Also, a discussion about the impact of government shutdowns.

In its first major order of business, the Arizona Legislature tackled the opioid epidemic by passing the so-called Opioid Epidemic act in a special session.

Gov. Doug Ducey signed the bipartisan legislation Friday. He initiated the special session to take up the measure on Monday.

Daniel Derksen oversees the University of Arizona Center for Rural Health, which just received a $2 million federal grant to reduce opioid deaths. He told Lorraine Rivera how new legislation begins to address the crisis.


Congress began the week passing a continued resolution to end the partial government shutdown that spanned the weekend. New funding is expected to run out by Feb. 8.

It is one of three stopgap measures enacted since September 2017 in lieu of a spending bill that provides funding for the entire fiscal year. H. Brinton Milward heads the UA School of Government and Public Policy and offered insight into the increasing use of these short-term solutions.


A program that allowed an estimated 200,000 immigrants from El Salvador to live in the U.S. legally will end next year. This month, the Trump administration chose not to extend the Temporary Protected Status granted to Salvadorans by the federal government after earthquakes devastated the country in 2001.

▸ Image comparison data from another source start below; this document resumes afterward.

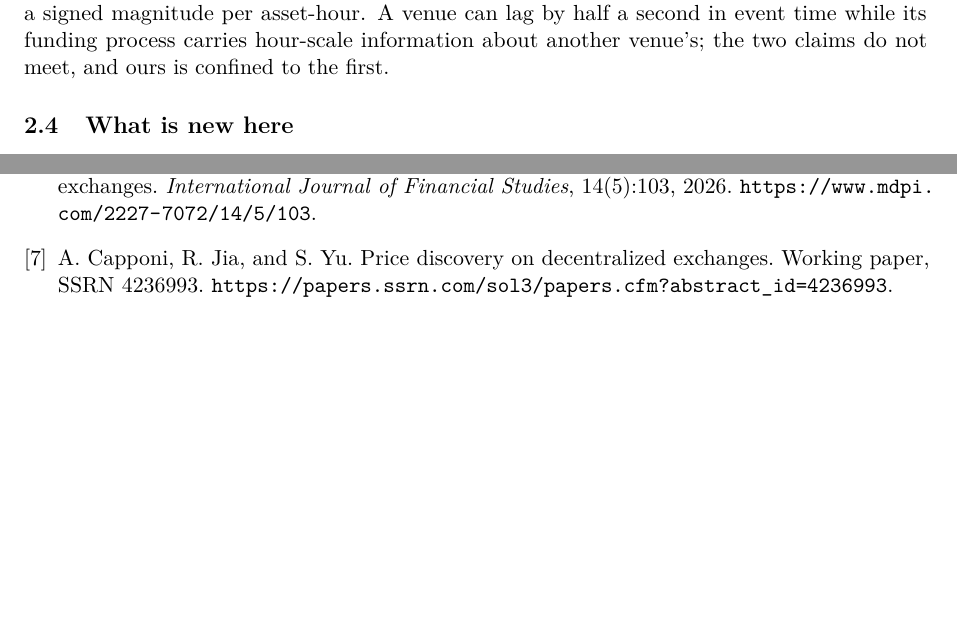
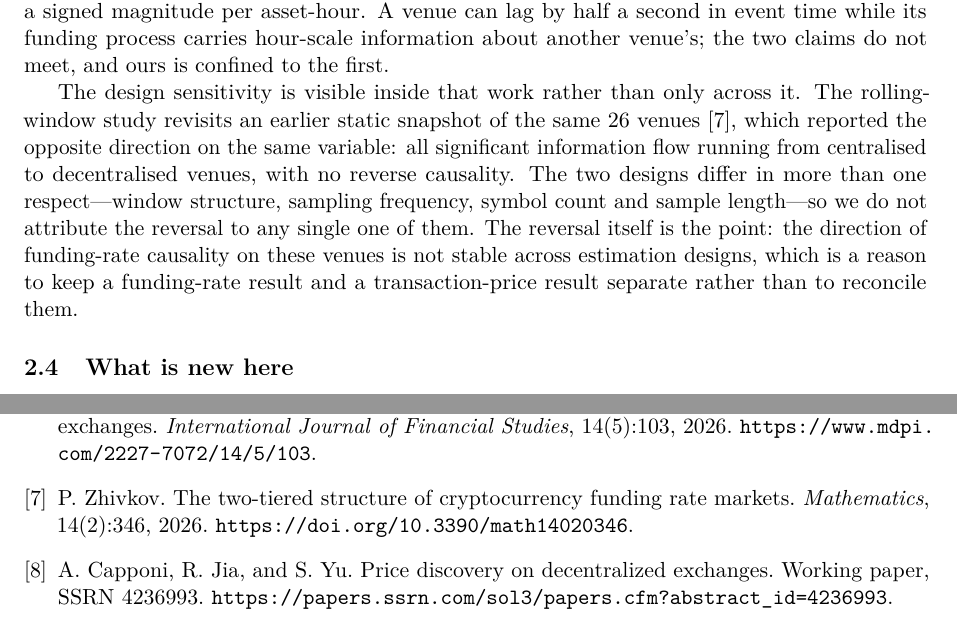
Before and after one commit to QuasareumGroup/hyperliquid-microstructure, a LaTeX paper (paper/onchain-lead-lag.tex): two parts of pages 3 and 9 of 9, joined at a grey line, cut so that both start at the same text, the shorter picture padded with empty space. Compiled offline with pdfLaTeX.

Commit message:
feat: papier 2 — l'inversion Zhivkov-contre-Zhivkov renforce le paragraphe de decouverte de prix
Le paragraphe resolvait la tension apparente avec Zhivkov, Todorov & Georgiev
(mid-tier mene Binance sur les funding rates) par trois raisons separables :
variable, frequence, estimand. L'argument tient et n'a pas bouge.

Ce qui s'ajoute : l'etude en fenetres glissantes revise un instantane statique
anterieur du MEME auteur sur les MEMES 26 venues, qui rapportait la direction
OPPOSEE sur la meme variable — tout le flux d'information significatif allant
des venues centralisees vers les decentralisees, sans causalite inverse.
Verifie et non deduit : l'IJFS cite Mathematics 14(2):346 en ref. 20 et son
abstract parle de revisiter « the two-tiered market structure previously
documented in a static snapshot ».

L'instantane de janvier va donc dans le sens de notre resultat. Le desaccord de
la litterature sur cette question n'est pas « eux contre nous » mais une
inversion intra-auteur selon le design — ce qui est exactement l'argument que ce
paragraphe avance deja, mais depuis l'interieur de leur propre travail.

Precaution prise a la relecture : une premiere version attribuait l'inversion au
passage aux fenetres glissantes. Les deux designs diffèrent en structure de
fenetre, frequence d'echantillonnage, nombre de symboles ET duree — quatre
dimensions verifiees une par une contre les deux abstracts — donc la cause n'est
pas isolable depuis les seuls resumes. Le texte n'attribue plus rien : c'est
l'instabilite qui porte l'argument, pas son mecanisme.

Bibitem zhivkov2026funding flagge VERIFY : abstract publie et liste de
references seulement. MDPI renvoie 403 aux clients non navigateurs malgre le
gold OA, et pas de user-agent falsifie. Auteur UNIQUE — pas l'equipe a trois de
l'IJFS, distinction notee dans le commentaire du bibitem parce que c'est
exactement le genre de glissement qui a coute la citation reparee en 388db24.

Coherence : 13 \cite pour 13 \bibitem, correspondance exacte dans les deux sens,
accolades equilibrees. PDF toujours non recompile — tectonic inutilisable ici,
recompilation inscrite au calendrier du 11.

```diff
--- a/paper/onchain-lead-lag.tex
+++ b/paper/onchain-lead-lag.tex
@@ -183,6 +183,15 @@ to predictability at horizons of hours, about which our estimator says nothing.
 not a signed magnitude, while the cross-covariance argmax is a signed magnitude per asset-hour.
 A venue can lag by half a second in event time while its funding process carries hour-scale
 information about another venue's; the two claims do not meet, and ours is confined to the first.
+
+The design sensitivity is visible inside that work rather than only across it. The rolling-window
+study revisits an earlier static snapshot of the same 26 venues~\cite{zhivkov2026funding}, which
+reported the opposite direction on the same variable: all significant information flow running from
+centralised to decentralised venues, with no reverse causality. The two designs differ in more than
+one respect---window structure, sampling frequency, symbol count and sample length---so we do not
+attribute the reversal to any single one of them. The reversal itself is the point: the direction of
+funding-rate causality on these venues is not stable across estimation designs, which is a reason to
+keep a funding-rate result and a transaction-price result separate rather than to reconcile them.
 
 \subsection{What is new here}
 
@@ -546,6 +555,17 @@ evidence from centralized and decentralized exchanges.
 \emph{International Journal of Financial Studies}, 14(5):103, 2026.
 \url{https://www.mdpi.com/2227-7072/14/5/103}.
 
+% VERIFY: published abstract (Crossref/OpenAlex, verbatim) and Crossref
+% reference list only — MDPI 403s non-browser clients despite gold OA. The
+% CEX-to-DEX direction and the zero-reverse-causality claim are from that
+% abstract; the self-citation is confirmed (this paper is ref. 20 of
+% zhivkov2026). Single author, NOT the three-author IJFS team. Read in-browser
+% before this flag comes off.
+\bibitem{zhivkov2026funding}
+P.~Zhivkov.
+The two-tiered structure of cryptocurrency funding rate markets.
+\emph{Mathematics}, 14(2):346, 2026. \url{https://doi.org/10.3390/math14020346}.
+
 \bibitem{capponi2022}
 A.~Capponi, R.~Jia, and S.~Yu.
 Price discovery on decentralized exchanges.
```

About 1,800 Salvadorans live in Arizona with TPS. That includes Juan Carlos Pineda, who left his home country nearly 20 years ago and has two children in Tucson. They are at the top of his mind as he decides his next move.


The same funding measure that keeps the government running for a few more weeks also produced a long-term solution to the Children's Health Insurance Program, known as CHIP. The resolution reauthorized CHIP for another six years after funds expired last September. Christopher Conover explains what that means for health care providers in Tucson, and another health program still in need of federal funding.


Funding lapses on Capitol Hill did not stop NAFTA renegotiations in Montreal this week. Discussions there will help determine the future of hundreds of billions of dollars' worth of trade between the U.S., Mexico and Canada. Lorraine Rivera got an inside look at how NAFTA gets enforced at Arizona's busiest ports of entry in Nogales.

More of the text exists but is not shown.